• PROBLEM STATEMENT:
Write out the records below exactly as they appear, skipping each picture.
───── DATA FOR THE TASK
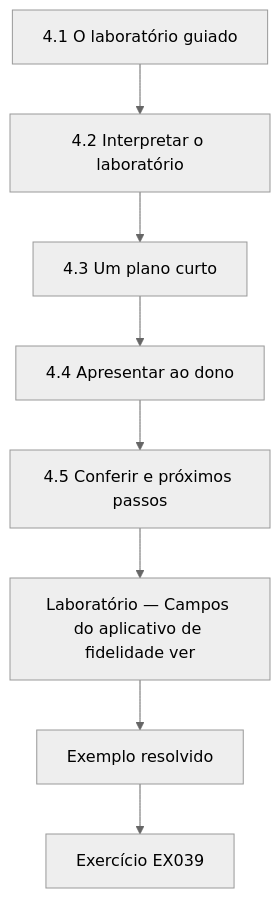
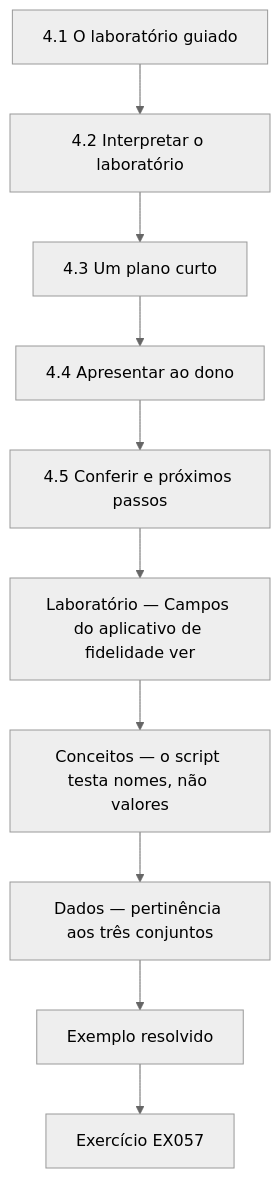
One commit to hiagokinlevi/CyKin changed the tenth of 12 diagrams in levels/rapid-1-month/privacy-data-protection/pt/book/MANUSCRIPT.md. Above: the diagram before and after it, drawn with Mermaid (neutral theme). The commit also changed other lines of this file and 1 other file, not shown here.

````diff
--- a/levels/rapid-1-month/privacy-data-protection/pt/book/MANUSCRIPT.md
+++ b/levels/rapid-1-month/privacy-data-protection/pt/book/MANUSCRIPT.md
@@ -380,12 +571,14 @@
 ```mermaid
 flowchart TD
   N0["4.1 O laboratório guiado"]
   N1["4.2 Interpretar o laboratório"]
   N2["4.3 Um plano curto"]
   N3["4.4 Apresentar ao dono"]
   N4["4.5 Conferir e próximos passos"]
   N5["Laboratório — Campos do aplicativo de fidelidade ver"]
-  N0 --> N1 --> N2 --> N3 --> N4 --> N5
-  N5 --> EX["Exemplo resolvido"]
-  EX --> Q["Exercício EX039"]
+  N6["Conceitos — o script testa nomes, não valores"]
+  N7["Dados — pertinência aos três conjuntos"]
+  N0 --> N1 --> N2 --> N3 --> N4 --> N5 --> N6 --> N7
+  N7 --> EX["Exemplo resolvido"]
+  EX --> Q["Exercício EX057"]
 ```
````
──────────
• EXERCISE RESULT:
One commit to hiagokinlevi/CyKin changed the tenth of 12 diagrams in levels/rapid-1-month/privacy-data-protection/pt/book/MANUSCRIPT.md. Above: the diagram before and after it, drawn with Mermaid (neutral theme). The commit also changed other lines of this file and 1 other file, not shown here.

````diff
--- a/levels/rapid-1-month/privacy-data-protection/pt/book/MANUSCRIPT.md
+++ b/levels/rapid-1-month/privacy-data-protection/pt/book/MANUSCRIPT.md
@@ -380,12 +571,14 @@
 ```mermaid
 flowchart TD
   N0["4.1 O laboratório guiado"]
   N1["4.2 Interpretar o laboratório"]
   N2["4.3 Um plano curto"]
   N3["4.4 Apresentar ao dono"]
   N4["4.5 Conferir e próximos passos"]
   N5["Laboratório — Campos do aplicativo de fidelidade ver"]
-  N0 --> N1 --> N2 --> N3 --> N4 --> N5
-  N5 --> EX["Exemplo resolvido"]
-  EX --> Q["Exercício EX039"]
+  N6["Conceitos — o script testa nomes, não valores"]
+  N7["Dados — pertinência aos três conjuntos"]
+  N0 --> N1 --> N2 --> N3 --> N4 --> N5 --> N6 --> N7
+  N7 --> EX["Exemplo resolvido"]
+  EX --> Q["Exercício EX057"]
 ```
````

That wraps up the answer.